The joy of independence in India didn’t last long: it was closely followed by the pains and the jolt of the Partition. On the 14 of August 1947 two twin nations were born, covered in blood and hatred: India and Pakistan. Toba Tek Singh, directed by the commercially and critically acclaimed Indian filmmaker Ketan Mehta, utilises a lunatic asylum – the common name for psychiatric institutions back then – as a metaphor of the madness, division and turmoil that the region experienced back then.
The institution is located in Lahore, then part of India and now firmly in Pakistan. Its inmates are almost entirely young men, with the exception of Bishen Singh (played by Pankaj Kapur, pictured above), a mostly silent old Sikh man who allegedly hasn’t slept in 15 years. Perhaps his self-imposed insomnia is a prescient sign of impending fate of his homeland. The Partition was very violent, with notions of national identity torn to pieces, family and friends divided.

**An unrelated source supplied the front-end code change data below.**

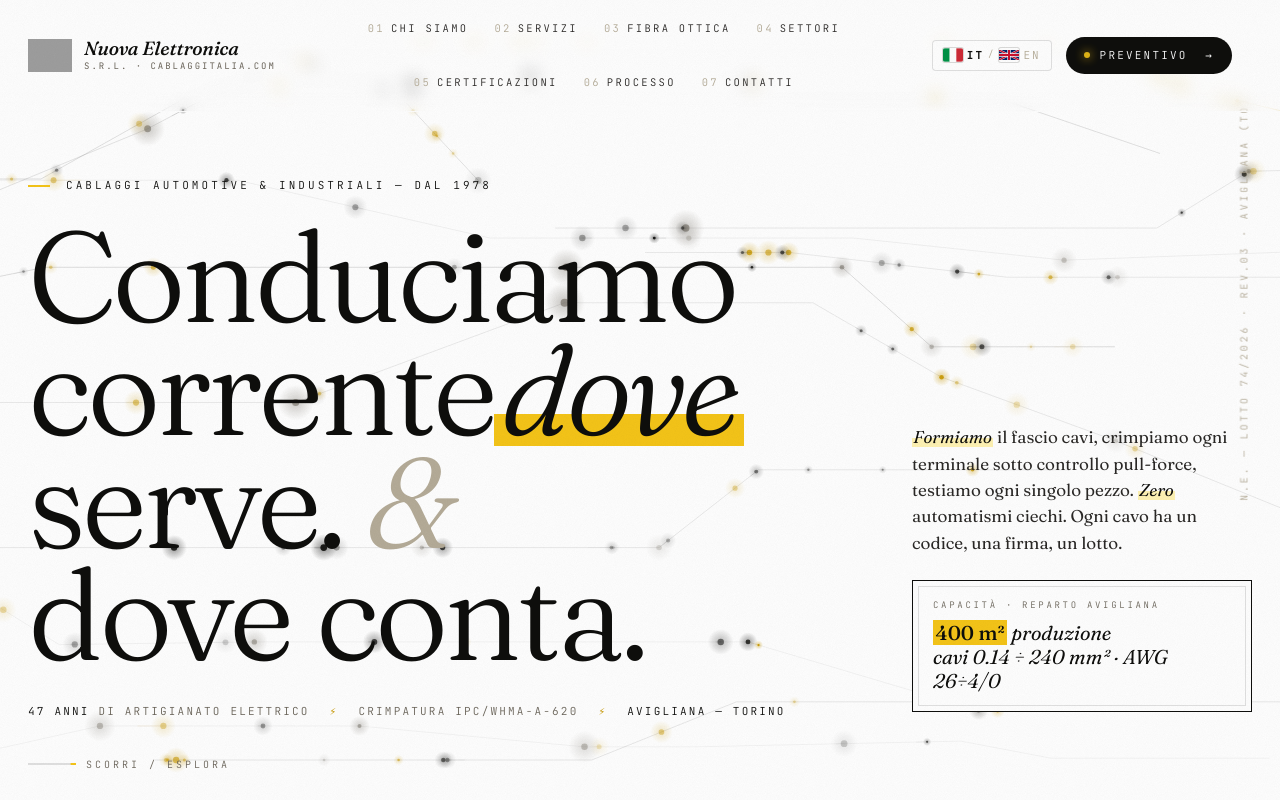
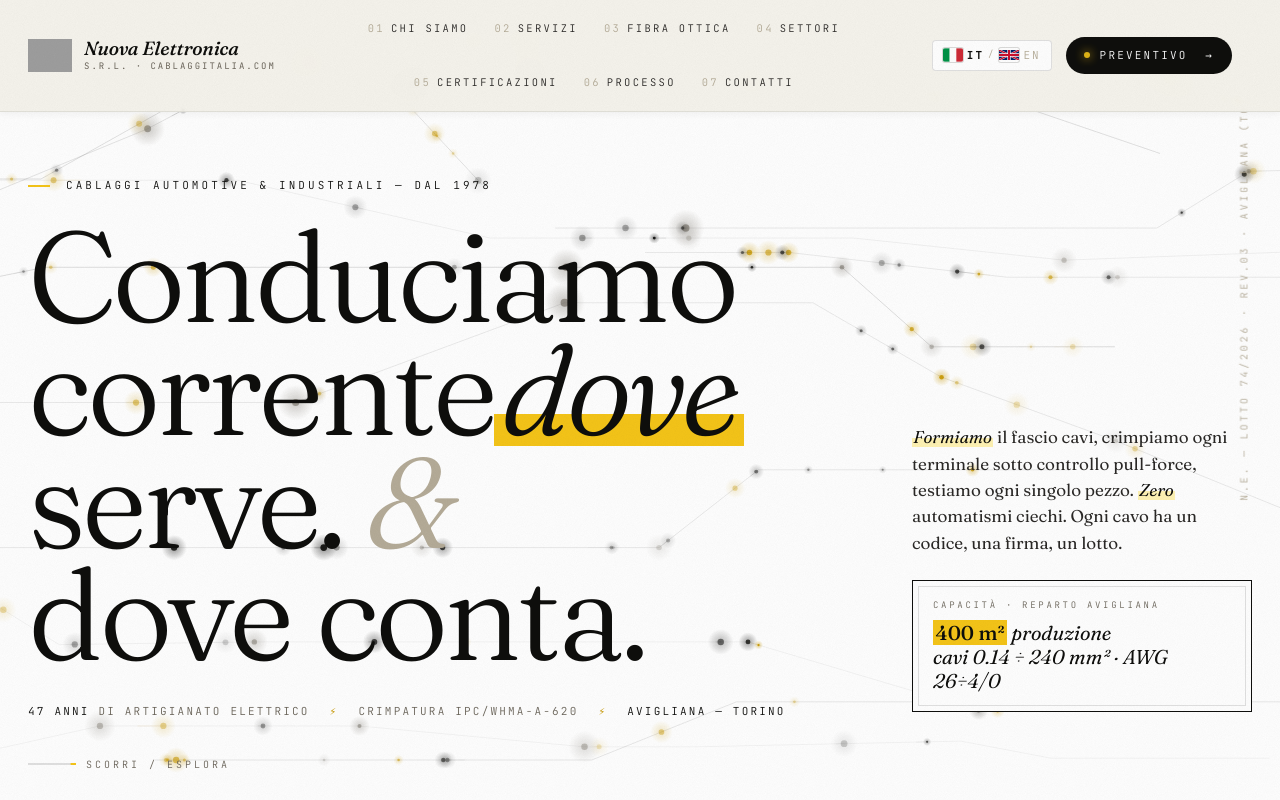
Before and after one commit to ceo949/cablaggitalia, a plain HTML site: page index.html in a window 1280 px wide. Shown: the top 800 px of the page. Drawn offline with Linux system fonts and the light colour scheme; grey boxes are pictures that could not be loaded; animation ran at ten frames a second.

Commit message:
Topbar con sfondo più scuro (paper-2/paper-3) per distinguerla dal contenuto
Co-Authored-By: Claude Opus 4.6 (1M context) <noreply@anthropic.com>

```diff
--- a/style.css
+++ b/style.css
@@ -43,11 +43,12 @@ button{font:inherit;color:inherit;background:none;border:0;cursor:pointer}
   position:fixed;top:0;left:0;right:0;z-index:60;
   display:grid;grid-template-columns:auto 1fr auto auto;align-items:center;gap:20px;
   padding:14px 28px;
-  background:linear-gradient(to bottom,rgba(255,255,255,.94),rgba(255,255,255,.6) 80%,transparent);
-  backdrop-filter:blur(8px);
-  border-bottom:1px solid transparent;transition:border-color .4s;
+  background:rgba(246,243,236,.92);
+  backdrop-filter:blur(12px);
+  border-bottom:1px solid rgba(14,14,12,.08);transition:border-color .4s,background .4s;
+  box-shadow:0 1px 8px rgba(14,14,12,.06);
 }
-.topbar.scrolled{border-bottom-color:var(--rule)}
+.topbar.scrolled{border-bottom-color:var(--rule);background:rgba(239,233,219,.95);box-shadow:0 2px 12px rgba(14,14,12,.1)}
 .mark{display:flex;align-items:center;gap:12px}
 .mark .logo{width:44px;height:44px;object-fit:contain}
 .mark .wm{font-family:var(--display);font-style:italic;font-weight:500;font-size:19px;letter-spacing:-.005em;font-variation-settings:"opsz" 40;line-height:1}
```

The inmates are highly jolly and likable, and there is a strange sense of safety and community within the walls of the derelict institution. It sometimes seems like it’s the ones outside that are mad. The choice of actors is very effective, with powerful performances throughout. The cinematography is also very impressive, portraying a period of transition in a country through vibrant sepia tones and landscapes.
Inevitably, however, disaster strikes the institution. Officials are asked to send the Hindus and Sikhs to India, and keep the Muslims only in what is now Pakistan. This means that Bishen has to leave, leaving him confused and vulnerable. Many other men have the same fate. The film also raises very pertinent questions about religion and women’s rights by highlighting the uncertain predicament of a silent female inmate. It’s easy to determine whether a man is a Muslim or not through circumcision, but what about females? An official asks: “is she a Muslim, a Sikh or a Hindu”, to which someone replies: “she’s just a girl”.

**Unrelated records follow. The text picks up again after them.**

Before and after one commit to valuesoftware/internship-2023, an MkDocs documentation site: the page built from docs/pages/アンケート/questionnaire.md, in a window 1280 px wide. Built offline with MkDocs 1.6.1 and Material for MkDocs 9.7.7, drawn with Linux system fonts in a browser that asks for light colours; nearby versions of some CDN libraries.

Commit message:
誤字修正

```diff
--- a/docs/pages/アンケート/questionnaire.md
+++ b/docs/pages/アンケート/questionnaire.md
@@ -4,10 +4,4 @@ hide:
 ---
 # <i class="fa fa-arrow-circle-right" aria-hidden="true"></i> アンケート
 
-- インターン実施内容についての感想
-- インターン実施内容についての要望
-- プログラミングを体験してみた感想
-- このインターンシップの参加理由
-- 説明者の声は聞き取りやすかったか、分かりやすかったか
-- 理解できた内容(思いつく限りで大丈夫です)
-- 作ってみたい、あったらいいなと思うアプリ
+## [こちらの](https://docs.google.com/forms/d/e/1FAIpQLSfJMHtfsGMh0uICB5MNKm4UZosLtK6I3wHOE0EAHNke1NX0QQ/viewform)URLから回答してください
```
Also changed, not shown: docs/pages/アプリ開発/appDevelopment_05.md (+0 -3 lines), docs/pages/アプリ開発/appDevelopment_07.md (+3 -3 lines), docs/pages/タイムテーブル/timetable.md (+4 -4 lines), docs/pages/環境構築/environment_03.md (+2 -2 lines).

Despite not being a Bollywood movie, Toba Tek Singh is populated with local music. The difference is that the songs here and tender and sorrowful, and a constant cry of lost identity is heard throughout the film: “I do not know who I am”. The result is a very powerful film with an urgent message of unity and tolerance, yet digestible and easy to watch. Perhaps the UK could learn a thing or two about the pains and the consequences of breaking away from a bigger entity.

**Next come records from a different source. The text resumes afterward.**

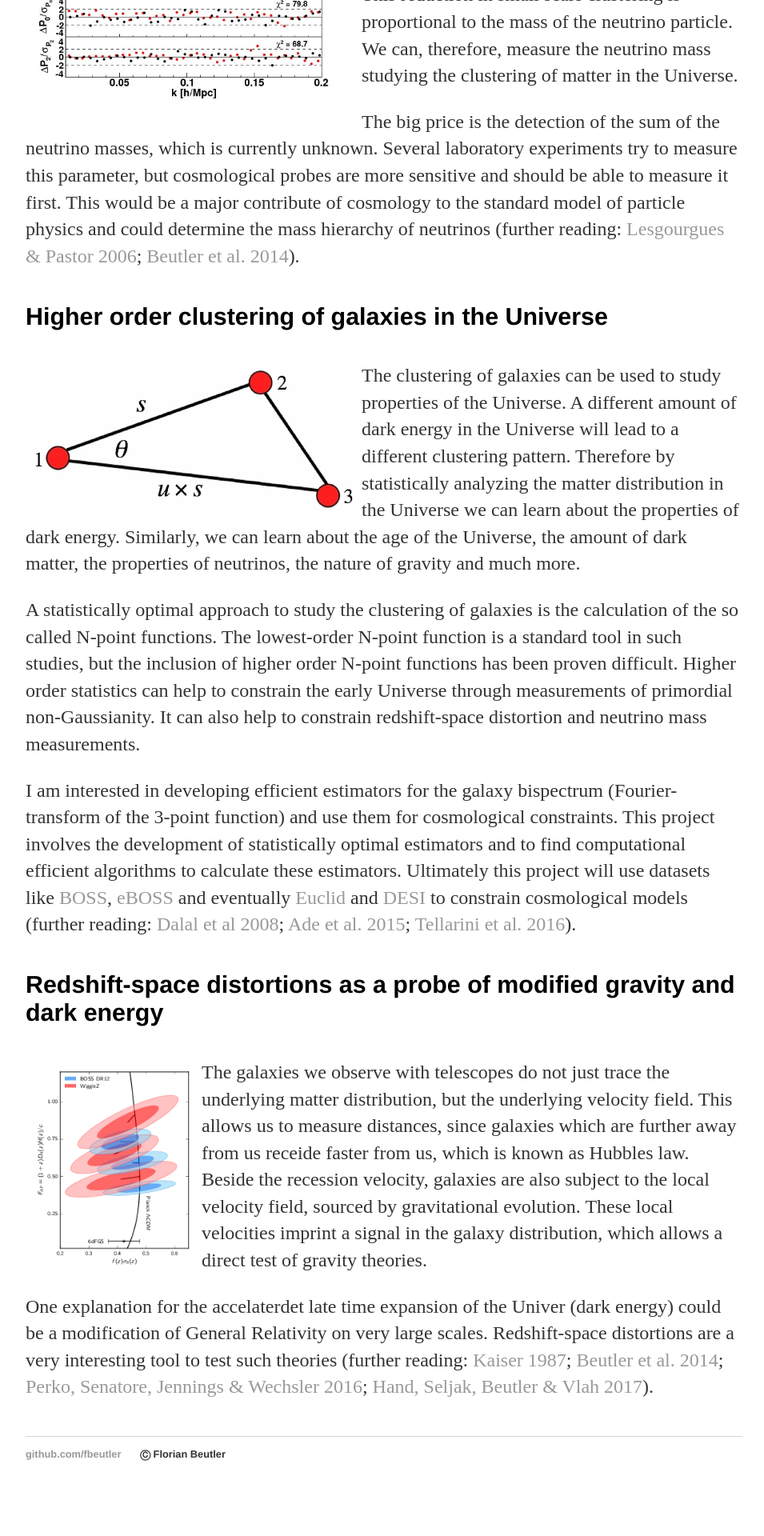
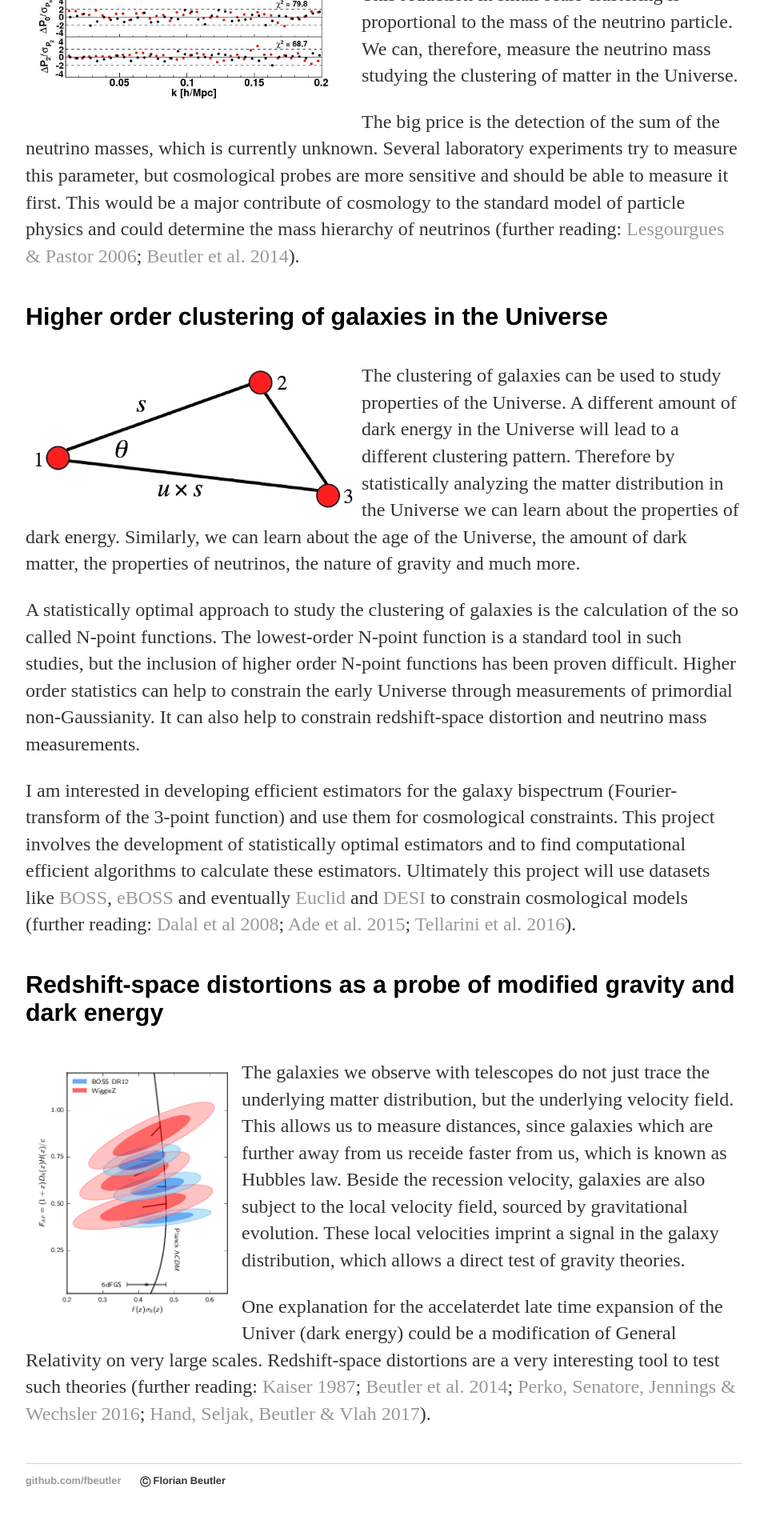
Before and after one commit to fbeutler/fbeutler.github.io, a Jekyll site: the page built from research/projects.html, in a window 1280 px wide. Shown: the part 2750-4670 px from the top of the page at 80% size, without its empty margins (160-1115 px from the left). Built offline with Jekyll 4.4.1, drawn with Linux system fonts in a browser that asks for light colours; before the commit the page ends 4637 px from its top, so only the background shows below that.

Commit message:
Update projects.html

```diff
--- a/research/projects.html
+++ b/research/projects.html
@@ -118,7 +118,7 @@ pattern. Therefore by statistically analyzing the matter distribution in the Uni
   <div class="post">
     <h4>Redshift-space distortions as a probe of modified gravity and dark energy</h4>
 
-    <img src="/static/my_fsig8_F.png" alt="IMAGE OF BOSS RSD CONSTRAINTS" width="200" align="left" style="padding:10px">
+    <img src="/static/my_fsig8_F.png" alt="IMAGE OF BOSS RSD CONSTRAINTS" width="250" align="left" style="padding:10px">
     <p>
       The galaxies we observe with telescopes do not just trace the underlying matter distribution, but the underlying velocity field.
       This allows us to measure distances, since galaxies which are further away from us receide faster from us, which is known as Hubbles law.
```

The world premiere of Toba Tek Singh took place in the Indian Film Festival of London in July 2016, when this piece originally written. The Partition of India sees its 70th anniversary on August 15th 2017.